Developing governments and their allies seek to apply the same moral logic to the climate debate, arguing that strong intellectual property protections prevent poor countries from accessing needed technology. Many feel that smaller and poorer African, Asian and Latin American countries — unlike advanced developing countries such as China, India and Brazil — deserve help in accessing technology they cannot afford.
A potential solution is a global institution charged with getting smaller-scale clean-energy technology — not the type that will compete with investments by multinational companies — into the hands of developing countries, Robert Collier, a visiting scholar at the Center for Environmental Public Policy at the University of California at Berkeley, said by telephone from Copenhagen.
But when it comes to China, Lehman says any relaxation of intellectual property rights could take the research and development investment incentive away from U.S. companies and Silicon Valley venture capitalists. “China’s going to be one of the biggest markets for the sale of these technologies,” he said, noting that multinational companies “have to account to shareholders for more than just their national markets.”
China’s reputation for abusing U.S. patent rights hasn’t helped. In a letter to Chinese president Hu Jintao last week, Senate Majority Leader Harry Reid, D-Nev., blasted “continuing high levels of piracy” in China, and the “maintenance of restrictions on the access of U.S. companies and products to the Chinese market.”
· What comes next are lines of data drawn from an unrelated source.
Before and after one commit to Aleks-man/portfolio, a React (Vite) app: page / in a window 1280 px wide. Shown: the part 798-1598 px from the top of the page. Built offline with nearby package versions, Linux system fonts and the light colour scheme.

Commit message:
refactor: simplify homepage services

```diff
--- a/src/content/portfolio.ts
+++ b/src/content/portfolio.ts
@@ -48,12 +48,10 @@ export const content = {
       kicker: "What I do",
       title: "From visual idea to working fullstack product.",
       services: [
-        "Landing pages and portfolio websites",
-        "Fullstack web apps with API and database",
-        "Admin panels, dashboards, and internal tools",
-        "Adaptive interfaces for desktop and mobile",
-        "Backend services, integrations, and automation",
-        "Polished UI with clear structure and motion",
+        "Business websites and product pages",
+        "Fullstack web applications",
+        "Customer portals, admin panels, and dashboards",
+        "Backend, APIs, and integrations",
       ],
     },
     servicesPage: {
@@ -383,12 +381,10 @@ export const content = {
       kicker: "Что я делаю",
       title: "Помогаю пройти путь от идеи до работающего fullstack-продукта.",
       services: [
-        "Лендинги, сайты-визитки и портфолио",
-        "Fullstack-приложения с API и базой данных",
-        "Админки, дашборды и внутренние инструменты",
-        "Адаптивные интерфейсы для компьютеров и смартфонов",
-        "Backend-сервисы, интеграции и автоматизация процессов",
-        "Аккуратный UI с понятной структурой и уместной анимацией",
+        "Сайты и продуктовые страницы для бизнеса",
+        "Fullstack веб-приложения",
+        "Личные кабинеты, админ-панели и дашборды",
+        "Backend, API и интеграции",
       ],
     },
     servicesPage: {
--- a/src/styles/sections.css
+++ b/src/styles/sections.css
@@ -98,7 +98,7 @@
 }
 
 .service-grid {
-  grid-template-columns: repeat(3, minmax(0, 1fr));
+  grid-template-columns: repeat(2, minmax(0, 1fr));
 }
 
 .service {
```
U.S. companies are especially worried that China will reverse-engineer American technology and “re-export it down their throats and take their markets away from them,” Collier said.
Arguing that stronger protection of intellectual property rights would encourage U.S. businesses to invest more quickly and expansively in new carbon technology, lawmakers have repeatedly warned the administration not to accept any international deal that would erode patent rights.
The omnibus spending package (HR 3288)cleared for the president’s signature on Dec. 13 would require the secretary of State to report to Congress on actions taken during global negotiations to protect intellectual property rights. In addition, the Kerry bill (S 2835) would direct the secretary of State to set up mechanisms to prevent U.S. climate aid from being spent on activities that undermine “robust” enforcement under international trade law of intellectual property rights for clean technology.
Pro-business groups like the U.S. Chamber of Commerce and the National Association of Manufacturers have been urging U.S. officials to keep patents off the table at Copenhagen.
“In our view,” Mark Esper, executive vice president of the Chamber’s Global Intellectual Property Center, wrote Dec. 8 on the group’s blog, “a Copenhagen Summit with NO mention of [intellectual property] at all is a successful conclusion.”